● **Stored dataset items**
== Segment start ==

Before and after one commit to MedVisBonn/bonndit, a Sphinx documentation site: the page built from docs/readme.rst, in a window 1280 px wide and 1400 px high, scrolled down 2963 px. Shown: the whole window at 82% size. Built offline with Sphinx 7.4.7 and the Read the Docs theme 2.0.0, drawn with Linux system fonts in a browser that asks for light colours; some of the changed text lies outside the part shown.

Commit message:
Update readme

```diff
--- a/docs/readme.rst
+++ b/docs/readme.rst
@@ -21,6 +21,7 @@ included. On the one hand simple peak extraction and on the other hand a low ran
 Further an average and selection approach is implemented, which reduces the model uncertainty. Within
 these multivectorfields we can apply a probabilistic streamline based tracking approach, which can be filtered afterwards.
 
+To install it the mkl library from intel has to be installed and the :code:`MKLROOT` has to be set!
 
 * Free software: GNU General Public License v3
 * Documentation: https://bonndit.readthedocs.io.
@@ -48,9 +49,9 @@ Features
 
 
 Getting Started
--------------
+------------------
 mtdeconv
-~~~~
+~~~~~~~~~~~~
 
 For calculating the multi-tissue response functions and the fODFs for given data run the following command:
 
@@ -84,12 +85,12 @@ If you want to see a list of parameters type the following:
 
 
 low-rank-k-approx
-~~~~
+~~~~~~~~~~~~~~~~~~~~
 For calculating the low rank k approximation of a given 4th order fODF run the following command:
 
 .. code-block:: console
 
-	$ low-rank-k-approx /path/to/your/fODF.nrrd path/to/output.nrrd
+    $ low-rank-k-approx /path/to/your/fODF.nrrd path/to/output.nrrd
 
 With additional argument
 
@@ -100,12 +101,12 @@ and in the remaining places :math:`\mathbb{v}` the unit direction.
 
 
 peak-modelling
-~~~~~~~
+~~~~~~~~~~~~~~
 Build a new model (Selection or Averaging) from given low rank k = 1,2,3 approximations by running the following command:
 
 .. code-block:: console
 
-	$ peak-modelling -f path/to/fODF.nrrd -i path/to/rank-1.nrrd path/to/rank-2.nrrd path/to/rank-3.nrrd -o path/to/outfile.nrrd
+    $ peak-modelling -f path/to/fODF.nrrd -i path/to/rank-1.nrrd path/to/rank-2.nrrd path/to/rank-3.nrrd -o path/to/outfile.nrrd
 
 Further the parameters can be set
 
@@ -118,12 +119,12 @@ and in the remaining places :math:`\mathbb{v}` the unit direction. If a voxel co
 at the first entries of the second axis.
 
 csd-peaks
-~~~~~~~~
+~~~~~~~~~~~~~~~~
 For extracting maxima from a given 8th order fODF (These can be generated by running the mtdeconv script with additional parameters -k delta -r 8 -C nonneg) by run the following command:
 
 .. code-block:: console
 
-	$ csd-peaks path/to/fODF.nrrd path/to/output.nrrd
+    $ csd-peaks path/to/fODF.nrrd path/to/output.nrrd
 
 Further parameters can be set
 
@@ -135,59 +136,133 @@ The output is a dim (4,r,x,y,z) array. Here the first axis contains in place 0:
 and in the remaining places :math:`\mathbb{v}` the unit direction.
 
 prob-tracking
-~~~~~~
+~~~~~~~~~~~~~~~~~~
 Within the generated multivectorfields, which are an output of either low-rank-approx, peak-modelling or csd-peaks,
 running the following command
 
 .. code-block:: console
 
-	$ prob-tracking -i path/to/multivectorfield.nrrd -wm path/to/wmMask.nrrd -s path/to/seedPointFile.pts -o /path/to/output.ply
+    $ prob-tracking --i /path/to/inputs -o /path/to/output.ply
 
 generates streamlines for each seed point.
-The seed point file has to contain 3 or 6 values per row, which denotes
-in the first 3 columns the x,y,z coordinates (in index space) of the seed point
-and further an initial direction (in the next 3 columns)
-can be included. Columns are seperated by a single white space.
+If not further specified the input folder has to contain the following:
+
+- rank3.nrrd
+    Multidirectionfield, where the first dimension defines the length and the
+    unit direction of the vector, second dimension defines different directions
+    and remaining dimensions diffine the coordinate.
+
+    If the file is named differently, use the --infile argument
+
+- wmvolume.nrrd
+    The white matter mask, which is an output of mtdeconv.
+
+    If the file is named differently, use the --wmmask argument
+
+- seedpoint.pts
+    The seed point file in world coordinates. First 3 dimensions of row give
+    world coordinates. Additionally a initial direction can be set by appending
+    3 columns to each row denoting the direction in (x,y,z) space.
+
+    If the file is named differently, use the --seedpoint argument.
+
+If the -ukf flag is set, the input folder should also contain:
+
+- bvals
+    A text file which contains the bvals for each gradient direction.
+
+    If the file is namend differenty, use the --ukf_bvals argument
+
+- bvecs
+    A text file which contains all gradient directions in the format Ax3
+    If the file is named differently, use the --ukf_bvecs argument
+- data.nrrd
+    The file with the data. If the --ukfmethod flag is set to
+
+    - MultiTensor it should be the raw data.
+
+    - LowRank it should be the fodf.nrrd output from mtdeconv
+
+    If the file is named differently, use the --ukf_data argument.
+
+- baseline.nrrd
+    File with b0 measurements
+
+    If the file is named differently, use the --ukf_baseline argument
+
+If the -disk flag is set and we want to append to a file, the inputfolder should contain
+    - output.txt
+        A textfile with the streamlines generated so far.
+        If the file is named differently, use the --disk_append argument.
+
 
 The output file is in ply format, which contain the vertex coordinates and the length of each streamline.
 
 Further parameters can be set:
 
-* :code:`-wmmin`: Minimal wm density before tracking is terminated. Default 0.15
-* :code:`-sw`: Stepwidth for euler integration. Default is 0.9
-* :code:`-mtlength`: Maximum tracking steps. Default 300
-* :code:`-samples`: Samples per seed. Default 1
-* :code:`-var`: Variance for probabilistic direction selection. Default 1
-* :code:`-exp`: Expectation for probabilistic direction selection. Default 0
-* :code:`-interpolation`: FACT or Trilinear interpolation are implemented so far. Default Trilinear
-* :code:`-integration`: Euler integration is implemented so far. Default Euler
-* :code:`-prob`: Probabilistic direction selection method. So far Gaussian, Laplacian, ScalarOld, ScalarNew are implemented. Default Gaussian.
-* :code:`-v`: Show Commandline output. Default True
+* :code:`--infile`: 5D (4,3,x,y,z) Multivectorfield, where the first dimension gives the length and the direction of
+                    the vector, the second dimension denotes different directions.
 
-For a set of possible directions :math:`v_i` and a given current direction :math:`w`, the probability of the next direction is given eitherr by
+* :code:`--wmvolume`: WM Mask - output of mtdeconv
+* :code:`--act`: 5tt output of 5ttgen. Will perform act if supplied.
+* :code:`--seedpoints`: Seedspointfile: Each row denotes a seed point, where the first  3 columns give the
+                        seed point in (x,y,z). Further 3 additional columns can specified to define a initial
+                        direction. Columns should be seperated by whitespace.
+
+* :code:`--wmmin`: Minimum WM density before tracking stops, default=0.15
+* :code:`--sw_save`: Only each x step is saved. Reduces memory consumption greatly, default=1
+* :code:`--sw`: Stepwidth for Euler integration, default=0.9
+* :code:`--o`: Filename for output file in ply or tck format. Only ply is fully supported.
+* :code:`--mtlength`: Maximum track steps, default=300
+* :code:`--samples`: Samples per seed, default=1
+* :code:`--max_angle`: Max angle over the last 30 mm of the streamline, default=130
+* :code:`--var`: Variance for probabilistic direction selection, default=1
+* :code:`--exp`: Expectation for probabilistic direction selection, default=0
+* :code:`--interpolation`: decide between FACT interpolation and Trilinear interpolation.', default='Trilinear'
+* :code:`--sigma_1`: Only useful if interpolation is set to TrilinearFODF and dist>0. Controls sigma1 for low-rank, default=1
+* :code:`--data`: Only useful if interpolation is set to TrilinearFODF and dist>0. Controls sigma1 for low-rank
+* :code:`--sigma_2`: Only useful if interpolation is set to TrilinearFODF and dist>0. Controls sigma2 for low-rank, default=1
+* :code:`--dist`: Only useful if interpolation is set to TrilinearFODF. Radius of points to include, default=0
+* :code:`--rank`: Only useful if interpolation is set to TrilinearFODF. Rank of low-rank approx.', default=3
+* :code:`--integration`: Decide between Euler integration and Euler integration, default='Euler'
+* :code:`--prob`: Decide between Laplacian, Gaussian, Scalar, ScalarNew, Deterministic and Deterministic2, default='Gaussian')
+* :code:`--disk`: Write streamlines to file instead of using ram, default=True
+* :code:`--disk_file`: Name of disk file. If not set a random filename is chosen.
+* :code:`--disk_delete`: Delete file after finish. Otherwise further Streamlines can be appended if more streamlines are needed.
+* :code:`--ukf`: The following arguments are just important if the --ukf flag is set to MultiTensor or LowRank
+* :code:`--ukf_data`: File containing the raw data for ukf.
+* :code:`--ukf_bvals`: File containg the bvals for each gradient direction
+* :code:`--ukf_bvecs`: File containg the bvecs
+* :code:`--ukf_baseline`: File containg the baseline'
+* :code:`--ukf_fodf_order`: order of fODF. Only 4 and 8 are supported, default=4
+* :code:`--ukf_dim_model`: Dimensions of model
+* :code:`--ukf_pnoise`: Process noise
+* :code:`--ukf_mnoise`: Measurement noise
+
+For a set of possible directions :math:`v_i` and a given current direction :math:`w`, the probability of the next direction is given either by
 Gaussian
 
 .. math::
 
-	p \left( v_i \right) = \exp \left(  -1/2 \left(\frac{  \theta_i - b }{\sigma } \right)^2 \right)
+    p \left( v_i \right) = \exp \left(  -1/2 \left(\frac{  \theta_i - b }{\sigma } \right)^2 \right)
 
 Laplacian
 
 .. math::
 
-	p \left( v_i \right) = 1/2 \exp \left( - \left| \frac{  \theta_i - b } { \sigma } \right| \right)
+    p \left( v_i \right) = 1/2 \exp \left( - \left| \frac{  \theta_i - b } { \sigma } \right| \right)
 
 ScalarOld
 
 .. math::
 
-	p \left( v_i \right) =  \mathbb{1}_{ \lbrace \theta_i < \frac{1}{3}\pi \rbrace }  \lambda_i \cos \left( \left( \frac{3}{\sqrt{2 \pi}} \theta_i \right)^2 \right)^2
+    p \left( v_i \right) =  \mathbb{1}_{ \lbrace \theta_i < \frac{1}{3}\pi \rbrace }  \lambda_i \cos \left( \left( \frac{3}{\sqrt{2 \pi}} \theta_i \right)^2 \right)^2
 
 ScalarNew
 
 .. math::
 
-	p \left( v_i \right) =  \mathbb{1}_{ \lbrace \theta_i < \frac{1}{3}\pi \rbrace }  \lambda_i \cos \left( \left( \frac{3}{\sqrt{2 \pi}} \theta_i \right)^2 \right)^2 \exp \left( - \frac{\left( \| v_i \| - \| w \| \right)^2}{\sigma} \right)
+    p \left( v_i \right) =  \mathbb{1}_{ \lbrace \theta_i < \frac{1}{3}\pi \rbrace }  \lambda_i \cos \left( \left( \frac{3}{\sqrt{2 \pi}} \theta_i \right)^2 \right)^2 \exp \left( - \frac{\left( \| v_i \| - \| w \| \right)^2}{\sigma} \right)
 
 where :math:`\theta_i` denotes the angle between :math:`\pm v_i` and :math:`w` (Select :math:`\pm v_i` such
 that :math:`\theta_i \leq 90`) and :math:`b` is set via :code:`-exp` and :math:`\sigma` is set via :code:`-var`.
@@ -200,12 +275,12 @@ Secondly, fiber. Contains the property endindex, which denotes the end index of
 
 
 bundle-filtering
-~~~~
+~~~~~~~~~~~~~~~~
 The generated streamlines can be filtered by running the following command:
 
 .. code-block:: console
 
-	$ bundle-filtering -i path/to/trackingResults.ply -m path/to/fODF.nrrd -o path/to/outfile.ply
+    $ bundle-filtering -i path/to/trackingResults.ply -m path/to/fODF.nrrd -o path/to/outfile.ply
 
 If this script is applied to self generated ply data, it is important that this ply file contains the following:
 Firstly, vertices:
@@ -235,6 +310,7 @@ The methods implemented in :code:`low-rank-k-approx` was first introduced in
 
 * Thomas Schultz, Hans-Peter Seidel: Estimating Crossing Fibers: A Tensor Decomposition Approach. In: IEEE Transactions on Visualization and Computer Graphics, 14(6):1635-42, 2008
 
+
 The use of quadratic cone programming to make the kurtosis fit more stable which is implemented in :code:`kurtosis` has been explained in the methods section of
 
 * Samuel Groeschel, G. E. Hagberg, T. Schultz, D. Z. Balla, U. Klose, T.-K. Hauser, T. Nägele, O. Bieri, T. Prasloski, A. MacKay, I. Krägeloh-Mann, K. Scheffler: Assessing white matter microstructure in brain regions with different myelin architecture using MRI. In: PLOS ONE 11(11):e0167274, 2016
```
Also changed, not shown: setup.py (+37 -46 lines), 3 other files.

== Segment end ==

Read through the lines above and collect those that contain the string "coordinates".

● **Answer to this task**
-in the first 3 columns the x,y,z coordinates (in index space) of the seed point
+    The seed point file in world coordinates. First 3 dimensions of row give
+    world coordinates. Additionally a initial direction can be set by appending
 The output file is in ply format, which contain the vertex coordinates and the length of each streamline.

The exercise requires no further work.